This story originally appeared in Huffington Post.
I can remember exactly how I felt the first time I saw Porgy and Bess and fell in love with the music and the story.
So I asked my mom, “Is there a Chinese Porgy and Bess?”
She didn’t think so. I felt a little left out so I got myself the sheet music for “Summertime” and learned to play it on the piano. And each time I did, I looked into the mirror hanging behind the piano and saw myself, a little Chinese girl humming this beautiful song and hearing Ella Fitzgerald’s voice in my head.
I wondered if the composer, George Gershwin, had written music for other stories, maybe something that had people in it that looked like me. He didn’t. Later on, people would tell me that most stories have basic universal themes and can be everyone’s journey.
My brain understood that. My gut did not. But I was a kid and believed that was the way things were and you just went along with it.
What really happens
I didn’t realize how much I wanted to point to a character on stage and say, “That’s me!” I wanted to see, hear, and feel a story that rang true for me. I wanted to root for a real person and see myself in their experience. I wanted the world to see it would understand me.
Of course that didn’t happen. Not even when my parents took me to see Chinese opera movies in Chinatown where every one of them became a blur of rapid fire Chinese, kung fu fighting and monkey kings wreaking havoc on a mountain. In Saturday morning Chinese school classes, I read primers printed in garish colors on rice paper that featured illustrations of Chinese people next to verbs and nouns.
It sent a message. My story is about mythical ninjas and people pointing at things.
I didn’t bother to try out for my school production of Tom Sawyer. Me, Becky Thatcher? I couldn’t see myself in that role. Every superhero I drew was a blond Supergirl. The good guys, Cinderella, Marilyn Monroe… they were blondes. Dark hair, dark skin was Boris & Natasha, Snidely Whiplash. Chinese music that I shared with my class was “interesting folk music”, not classical music. And the classical piano music I was learning was dominated by a closed circle of composers, all men, all European, all dead. Without a word, I knew my place.
But I still wondered.
If the stories we share are everyone’s journey, shouldn’t the heros and heroines look and sound like everyone?
Is there room in piano repertoire for other people to create music to be respected and loved?
Why couldn’t I try out for Becky Thatcher?
What we can do
Many years ago, my sister took a trip to my mother’s home village in China. “Mom’s name was not in the family book,” she sputtered furiously. “So, if her name isn’t in the book, guess what – our names aren’t in the book either! We don’t exist.”
The explanation was, even though my mom has 18 brothers and sisters and a couple of concubine stepmothers, the book only listed the names of the male children. Now, are you going to tell me I don’t have a story worth telling?
That did it.

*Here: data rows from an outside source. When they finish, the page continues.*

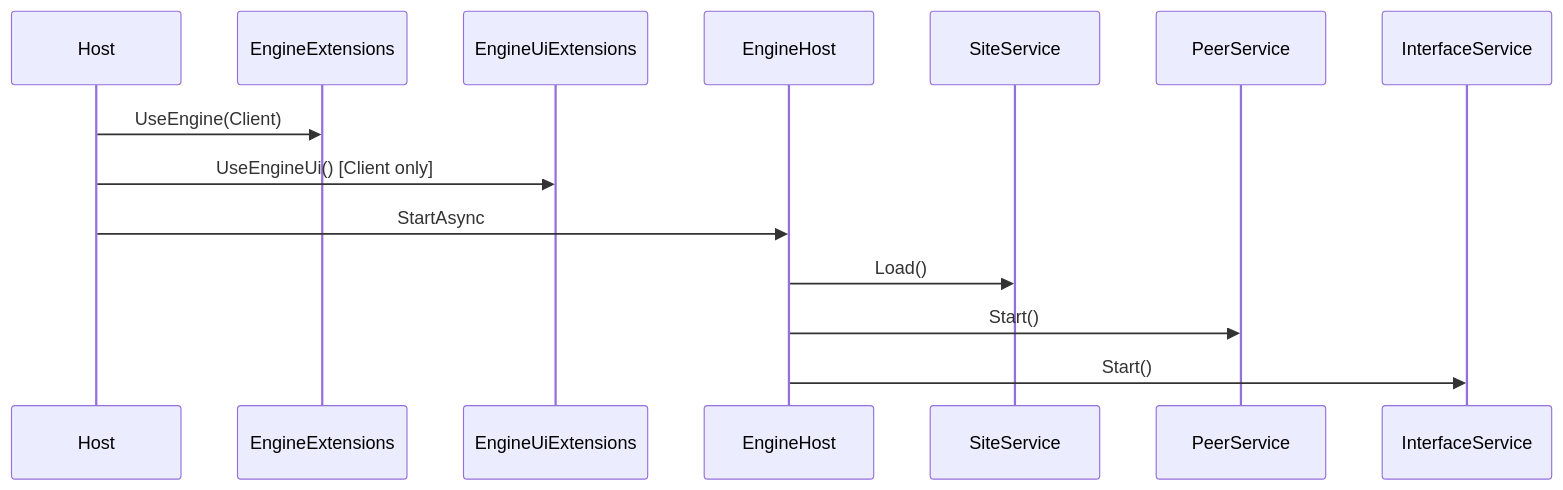
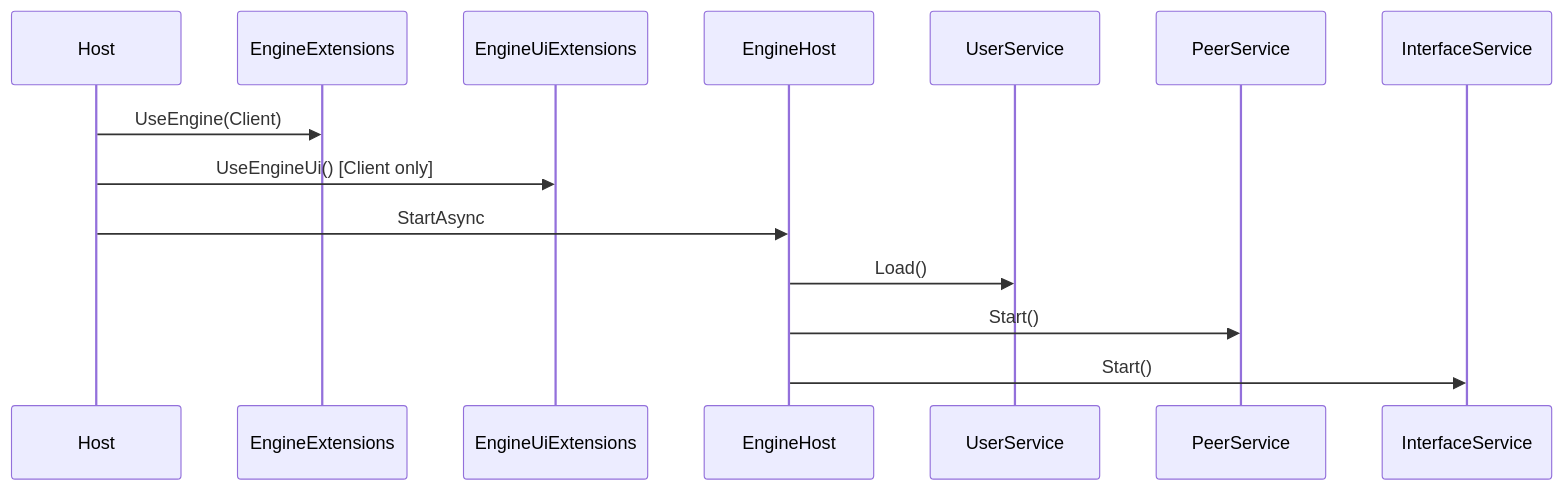
The fourth of 4 diagrams in Docs/Architecture.md (Blue-Heighliner/Comlink), drawn with Mermaid before and after one commit. The commit also changed other lines of this file and 101 other files, not shown here.

````diff
--- a/Docs/Architecture.md
+++ b/Docs/Architecture.md
@@ -104,16 +106,16 @@
 ```mermaid
 sequenceDiagram
     participant H as Host
     participant EE as EngineExtensions
     participant EA as EngineUiExtensions
     participant EH as EngineHost
-    participant SS as SiteService
+    participant SS as UserService
     participant PS as PeerService
     participant IS as InterfaceService
     H->>EE: UseEngine(Client)
     H->>EA: UseEngineUi() [Client only]
     H->>EH: StartAsync
     EH->>SS: Load()
     EH->>PS: Start()
     EH->>IS: Start()
 ```
````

How many more places can I be invisible, non existent?
I am sure my sister wanted to throttle someone for this terrible omission and out of respect for her elders, she bowed, smiled and hopped on a plane to New York ready to raise holy hell about it.
Meaning, she called me. “You’re a writer, do something about this!”
What I did
I wrote a story about my family. In my mind, this is the beginning of my family book in America from one of the newest members of this large family. Rabbit Mooncakes is a picture book that shows many of my aunts, uncles and cousins celebrating the Harvest Moon Festival in Queens. To this day, they still argue over who is who, no, you’re the chubby one, I’m the one in this picture, that’s me on the right of Auntie #5.
It is everyone’s story. Female and male children, aunts and uncles, concubines, first & second wives, library boys governesses and a grandfather whose presence was larger than life.
Exclusion does not right past exclusion. An incomplete story will not complete itself.
I learned a great piece of wisdom from a copywriter who said that copywriting is the art of persuasion on paper.
And the best way to do this is to enter into a conversation that is already happening in your reader’s head. Listen respectfully, offer a story or another way to be curious about something and then be still, let the reader sit with what you have to offer and make a decision. Any other approach would be akin to beating up a customer to sell a used car.
Isn’t that powerful? Awakening an awareness to something new without force, creating a space for reflection and leaving the reader with the agency to come to a new understanding on their own.
This helped me to create something meaningful that does a few things: a story you can recognize yourself in, an experience that builds your confidence, and opens new ways to be curious and creative about the things you care about.
What about you
We are all creative beings by nature. What we share is a lifetime of experiences and emotions. The stories only you can tell are waiting to be heard by someone else. Someone who wants to feel that they are not alone.
If that person is you, be bold and share your story.
I can’t wait for a new Porgy & Bess.
About the Author: Hoong Yee Lee Krakauer helps artists & creative people grow their careers with great grant writing strategies & mindsets she has developed over 15 years as an veteran grant panelist, grant maker & grant writer. Get her FREE Master Grant Strategy Worksheet and a weekly dose of insights from a grant reviewer’s point of view.